Andy Paul: Selling Without Selling Out
The COVID-19 pandemic, and humanity’s response to it, upended traditional ways of life and business. In particular, the art and craft of selling was turned on its head. Travel was curtailed. One-on-one in-person meetings were abandoned in favor of Zoom calls. The entire end-to-end sales cycle had to be conducted online.
According to Andy Paul, author of Selling WIthout Selling Out, this disruption should have been an opportunity for sales professionals to reinvent their approach to selling. But it didn’t happen: By and large, in the post-pandemic era, sellers have reverted to old ways that just aren’t working. “Despite all the advantages of the technology that’s at our disposal today for marketing and sales purposes, the data suggests that we’re actually performing less well,” Andy says.
Andy, a long-time sales professional with over three-quarters of a billion dollars in deals to his credit, set out to find out why, and what sellers can do about it. The result was Selling Without Selling Out. He was interviewed recently in our Sales Lead Dog podcast and shared some of the insights he learned while writing the book.
Causes and Drawbacks of Traditional Selling
Andy says that the main issue with traditional selling is that we train sellers to focus on persuading the customer to buy their product or service. Here’s a target, go out and hit it.
The problem with this approach is that it all too often results in sales professionals resorting to off-putting, “sales-y” behavior that destroys their credibility and reinforces negative stereotypes of salespeople as sleazy, self-centered, and untrustworthy.
The blame for this state of affairs starts with upper management and sales leadership, who tend to focus on uniformity, customers as “personas,” and on hitting targets for contacts, meetings, and conversions. The result is that sales professionals are becoming more like robots and less like humans.
A Better Way: “Selling In”
Andy’s solution involves focusing on the innate human behaviors that form the pillars of his approach, which he calls “selling in” (as opposed to selling out):
A sales professional with this mindset approaches each contact as a human-to-human interaction in which the seller first tries to understand the customer’s situation, pain points, and desired outcome. It’s then the seller’s job not to persuade the customer to make a buying decision, but to help the buyer reach a decision by offering the right solution.
We, as a profession, need to train sellers how to connect with buyers on a human level, how to prepare for various types of sales calls, and how to ask the right questions to understand the customer. The “selling in” approach enables salespeople to be creative, think outside the box, and find better ways to help their customers.
Buyers equate value with progress. If they are investing time in taking your call or reading your email, they will perceive the interaction as valuable only to the extent that it helps them move towards a buying decision. Any other activity is a waste of their time. Sellers need to understand this and practice it with every interaction.

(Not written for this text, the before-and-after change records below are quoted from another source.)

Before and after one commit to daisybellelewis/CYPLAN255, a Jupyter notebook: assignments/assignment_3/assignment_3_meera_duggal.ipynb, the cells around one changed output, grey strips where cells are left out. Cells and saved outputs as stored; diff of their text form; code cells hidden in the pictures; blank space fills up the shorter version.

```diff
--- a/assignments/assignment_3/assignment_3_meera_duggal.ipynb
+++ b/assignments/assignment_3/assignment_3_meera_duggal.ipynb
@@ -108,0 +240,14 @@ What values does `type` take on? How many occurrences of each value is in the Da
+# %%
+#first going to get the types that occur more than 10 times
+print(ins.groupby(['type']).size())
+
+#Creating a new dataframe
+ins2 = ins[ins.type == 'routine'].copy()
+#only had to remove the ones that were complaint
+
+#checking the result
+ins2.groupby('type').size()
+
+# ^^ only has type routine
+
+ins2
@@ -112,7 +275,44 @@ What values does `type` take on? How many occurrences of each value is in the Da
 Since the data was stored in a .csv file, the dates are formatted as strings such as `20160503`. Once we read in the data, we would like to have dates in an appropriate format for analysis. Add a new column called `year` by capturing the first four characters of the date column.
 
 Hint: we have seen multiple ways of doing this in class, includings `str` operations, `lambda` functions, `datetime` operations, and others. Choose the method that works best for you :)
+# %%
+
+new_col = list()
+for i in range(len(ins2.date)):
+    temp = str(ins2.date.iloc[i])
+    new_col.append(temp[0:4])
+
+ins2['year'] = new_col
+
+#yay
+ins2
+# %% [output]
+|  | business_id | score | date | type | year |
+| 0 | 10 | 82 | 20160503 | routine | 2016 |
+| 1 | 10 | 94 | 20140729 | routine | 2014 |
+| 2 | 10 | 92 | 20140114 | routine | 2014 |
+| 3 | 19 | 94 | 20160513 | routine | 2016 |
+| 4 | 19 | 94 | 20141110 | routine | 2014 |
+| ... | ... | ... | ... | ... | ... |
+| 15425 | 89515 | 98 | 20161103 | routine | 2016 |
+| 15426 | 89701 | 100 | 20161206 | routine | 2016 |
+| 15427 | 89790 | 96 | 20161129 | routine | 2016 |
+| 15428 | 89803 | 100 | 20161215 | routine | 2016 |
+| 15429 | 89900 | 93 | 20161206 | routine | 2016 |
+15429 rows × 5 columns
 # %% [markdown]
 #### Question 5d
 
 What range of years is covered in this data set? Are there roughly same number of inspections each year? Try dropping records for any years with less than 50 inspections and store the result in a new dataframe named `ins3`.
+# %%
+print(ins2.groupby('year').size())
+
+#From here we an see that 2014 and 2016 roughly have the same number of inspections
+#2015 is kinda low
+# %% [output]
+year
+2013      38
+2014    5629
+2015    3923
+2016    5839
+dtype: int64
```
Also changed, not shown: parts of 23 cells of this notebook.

Andy says that in many industries, there is little differentiation among providers with regard to products and services. Research shows that what actually makes one stand out from the others is the buyer’s experience with the sales representative. Those who create positive experiences for their customers will have the most success.
For more on Andy’s insights, listen to his interview on the Sales Lead Dog podcast.